Using the Excel LOOKUP Function
SummaryThe LOOKUP function is considered one of Excel's lookup and reference functions. It's purpose is to review a single row or column and find a specific value, then return a corresponding value from a second row or column.
LOOKUP is useful if you only need to search one row or column. To search more than one row or column, the VLOOKUP function can be used.
LOOKUP can be used in either vector or array form.
Use vector form to search one row or column for a value and when you want to specify the range that contains the value you would like to match.
It is not advised to use the LOOKUP array form. Rather, use the VLOOKUP or HLOOKUP functions. The array form is still provided as a compatibility feature and has limited functionality.
Below we look at the vector form of LOOKUP only.
LOOKUP Vector Form Syntax=LOOKUP (lookup_value, lookup_vector, [result_vector])
Syntax BreakdownLookup Value
Required. The value that LOOKUP will search for in the first vector. Lookup_value can be a number, text, a logical value, or a name or reference that refers to a value.
Required. A range containing only one row or column. Values can be text, numbers, or logical values. Values for this argument must be placed in ascending order (i.e. -1, 0, 1 and A-Z).
Text case is not important. For example, Cat would be equivalent to cat.
Optional. A range containing only one row or column. It is mandatory that this argument be the same size as lookup_vector.
Usage NotesThe LOOKUP function vector form looks in a one-row, one-column range (i.e. a vector) for a value. The function returns a value from the same position in another one-row and one-column range.

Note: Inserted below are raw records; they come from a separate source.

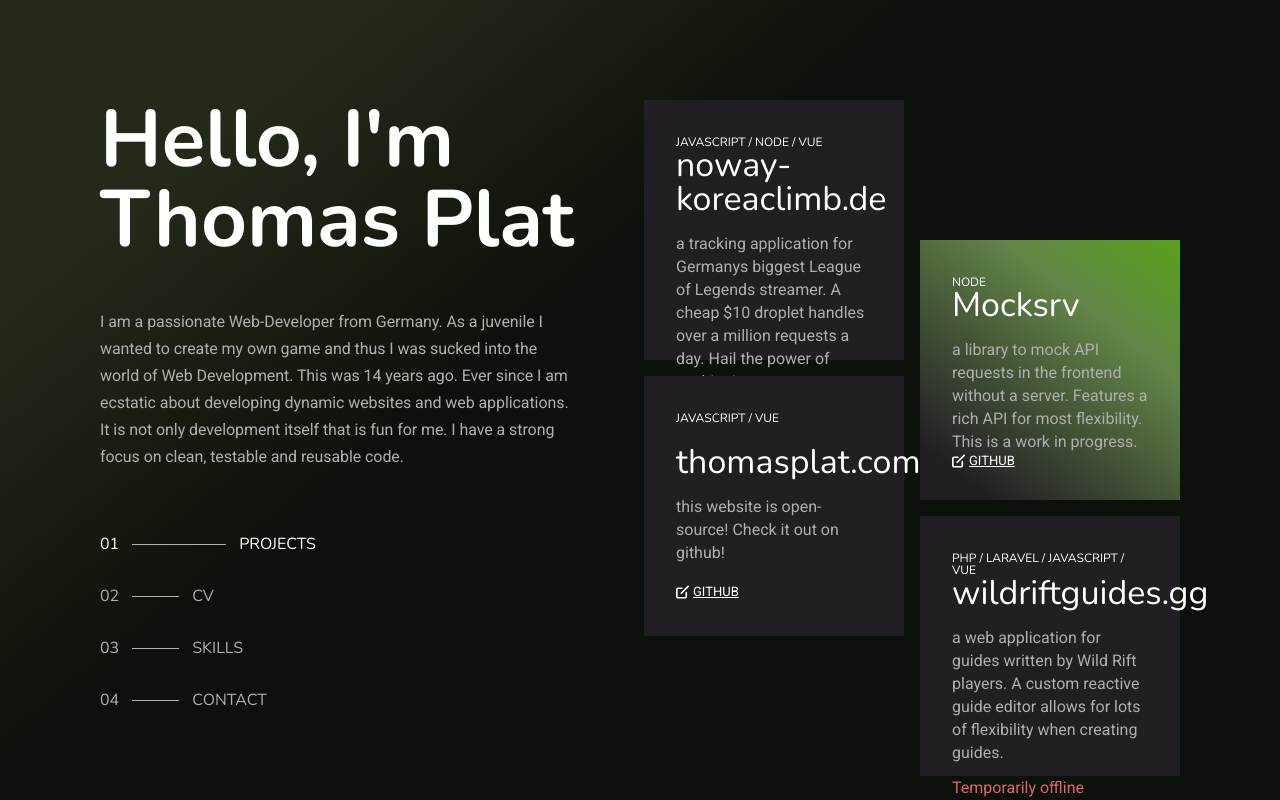
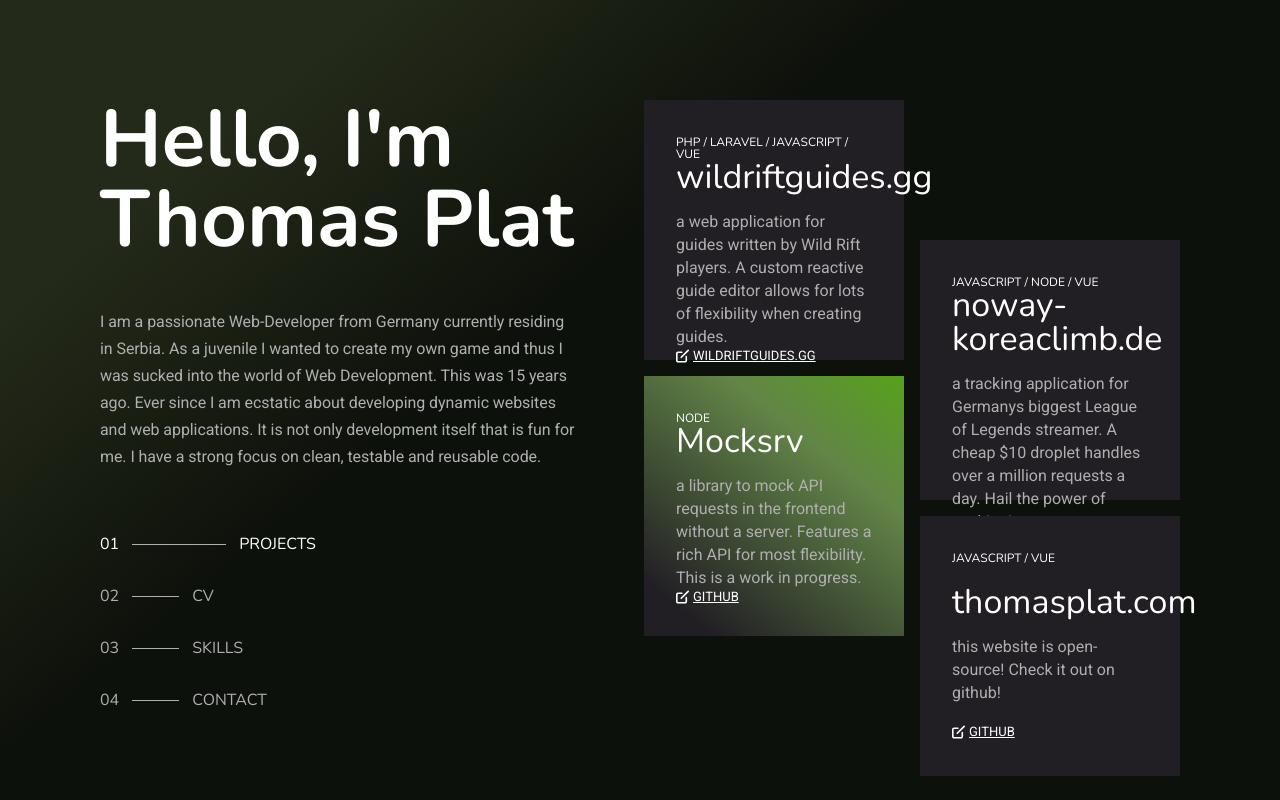
Before and after one commit to thplat/thomasplat.com, a Vue app: page / in a window 1280 px wide. Built offline with nearby package versions, Linux system fonts and the light colour scheme.

Commit message:
update CV and projects

```diff
--- a/src/components/cv/WorkHistoryItem.vue
+++ b/src/components/cv/WorkHistoryItem.vue
@@ -14,6 +14,7 @@ defineProps<{
                 {{ !item.to ? `${ $t('cv.from') } ${item.from}` : `${item.from} - ${item.to}` }}
             </div>
             <div class="work-history-item__location">{{ item.location }}</div>
+            <div v-if="item.position" class="work-history-item__position">{{ item.position }}</div>
             <div v-if="item.description" class="work-history-item__description">{{ item.description }}</div>
         </div>
     </div>
--- a/src/components/project/ProjectPanel.vue
+++ b/src/components/project/ProjectPanel.vue
@@ -12,12 +12,12 @@ defineProps<{ project: Project }>()
             <h2 class="project__headline">{{ project.title }}</h2>
             <div class="project__copy">{{ project.description }}</div>
 
-            <template v-if="project.online">
+            <template v-if="!project.offlineMessage">
                 <a v-if="project.link" class="project__url" :href="project.link.url" target="_blank">
                     <LinkIcon></LinkIcon> {{ project.link.name }}
                 </a>
             </template>
-            <span v-else class="project__offline">Temporarily offline</span>
+            <span v-else class="project__offline">{{ project.offlineMessage }}</span>
         </div>
     </div>
 </template>
--- a/src/i18n/en.json
+++ b/src/i18n/en.json
@@ -11,7 +11,7 @@
     },
     "index": {
         "headline": "Hello, I'm Thomas Plat",
-        "asideCopy": "I am a passionate Web-Developer from Germany. As a juvenile I wanted to create my own game and thus I was sucked into the world of Web Development. This was 14 years ago. Ever since I am ecstatic about developing dynamic websites and web applications. It is not only development itself that is fun for me. I have a strong focus on clean, testable and reusable code."
+        "asideCopy": "I am a passionate Web-Developer from Germany currently residing in Serbia. As a juvenile I wanted to create my own game and thus I was sucked into the world of Web Development. This was 15 years ago. Ever since I am ecstatic about developing dynamic websites and web applications. It is not only development itself that is fun for me. I have a strong focus on clean, testable and reusable code."
     },
     "cv": {
         "from": "From",
--- a/src/stores/cv.ts
+++ b/src/stores/cv.ts
@@ -53,6 +53,7 @@ export const useCvStore = defineStore({
         type: 'work',
         from: 2012,
         to: 2015,
+        position: 'Fullstack Developer',
         location: 'workID Werbeagentur (digital agency)',
         description: 'Fields of work: PHP-Development, Facebook app development, web application development, server administration'
       },
@@ -60,6 +61,7 @@ export const useCvStore = defineStore({
         type: 'work',
         from: 2015,
         to: 2019,
+        position: 'Senior Backend Engineer',
         location: 'oddity GmbH (digital agency)',
         description: 'Fields of work: PHP-Development, web application development, planning and implementation of software design principles across the development team'
       },
@@ -67,6 +69,7 @@ export const useCvStore = defineStore({
         type: 'work',
         from: 2019,
         to: 2020,
+        position: 'Senior Frontend Engineer',
         location: 'loadbee GmbH',
         description: 'Fields of work: Frontend- and UI-Development with Javascript & VueJS, PHP-Development, technical conception'
       },
@@ -74,15 +77,25 @@ export const useCvStore = defineStore({
         type: 'work',
         from: 2020,
         to: 2021,
+        position: 'Director',
         location: 'Growin Kim & Plat GbR',
         description: 'Fields of work: business management, frontend and backend development, technical conception'
       },
       {
         type: 'work',
         from: 2021,
+        to: 2022,
+        position: 'Senior Frontend Engineer',
         location: 'loadbee GmbH',
         description: 'Fields of work: Frontend- and UI-Development with Javascript & VueJS, technical conception'
       },
+      {
+        type: 'work',
+        from: 2022,
+        position: 'Senior Frontend Engineer',
+        location: 'Merkle DACH',
+        description: 'Fields of work: Frontend- and UI-Development with Javascript & VueJS, technical conception'
+      }
     ]
   }),
 
--- a/src/stores/project.ts
+++ b/src/stores/project.ts
@@ -10,8 +10,17 @@ export const useProjectStore = defineStore({
   state: (): RootState => ({
     projects: [
       {
+        type: 'PHP / Laravel / Javascript / Vue',
+        title: 'wildriftguides.gg',
+        description: 'a web application for guides written by Wild Rift players. A custom reactive guide editor allows for lots of flexibility when creating guides.',
+        link: {
+          name: 'wildriftguides.gg',
+          url: 'https://wildriftguides.gg'
+        }
+      },
+      {
         type: 'Javascript / Node / Vue',
-        online: true,
+        offlineMessage: 'Project was online only during the event',
         title: 'noway-koreaclimb.de',
         description: 'a tracking application for Germanys biggest League of Legends streamer. A cheap $10 droplet handles over a million requests a day. Hail the power of caching!',
         link: {
@@ -21,7 +30,6 @@ export const useProjectStore = defineStore({
       },
       {
         type: 'Node',
-        online: true,
         title: 'Mocksrv',
         description: 'a library to mock API requests in the frontend without a server. Features a rich API for most flexibility. This is a work in progress.',
         link: {
@@ -32,7 +40,6 @@ export const useProjectStore = defineStore({
       },
       {
         type: 'Javascript / Vue',
-        online: true,
         title: 'thomasplat.com',
         description: 'this website is open-source! Check it out on github!',
         link: {
@@ -40,16 +47,6 @@ export const useProjectStore = defineStore({
           url: 'https://github.com/thplat/thomasplat.com'
         }
       },
-      {
-        type: 'PHP / Laravel / Javascript / Vue',
-        online: false,
-        title: 'wildriftguides.gg',
-        description: 'a web application for guides written by Wild Rift players. A custom reactive guide editor allows for lots of flexibility when creating guides.',
-        link: {
-          name: 'wildriftguides.gg',
-          url: 'https://wildriftguides.gg'
-        }
-      },
     ]
   }),
 })
```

LOOKUP will match the largest value in lookup_vector that is less than or equal to lookup_value if it cannot find the lookup_value.
In the below example we can see that the lookup_value, 7, is larger than any of the values in the lookup_vector. The function will find the largest value in lookup_vector that is less than or equal to 7 and return the result_vector.
LOOKUP returns the #N/A error if lookup_value is less than the smallest value in lookup_vector.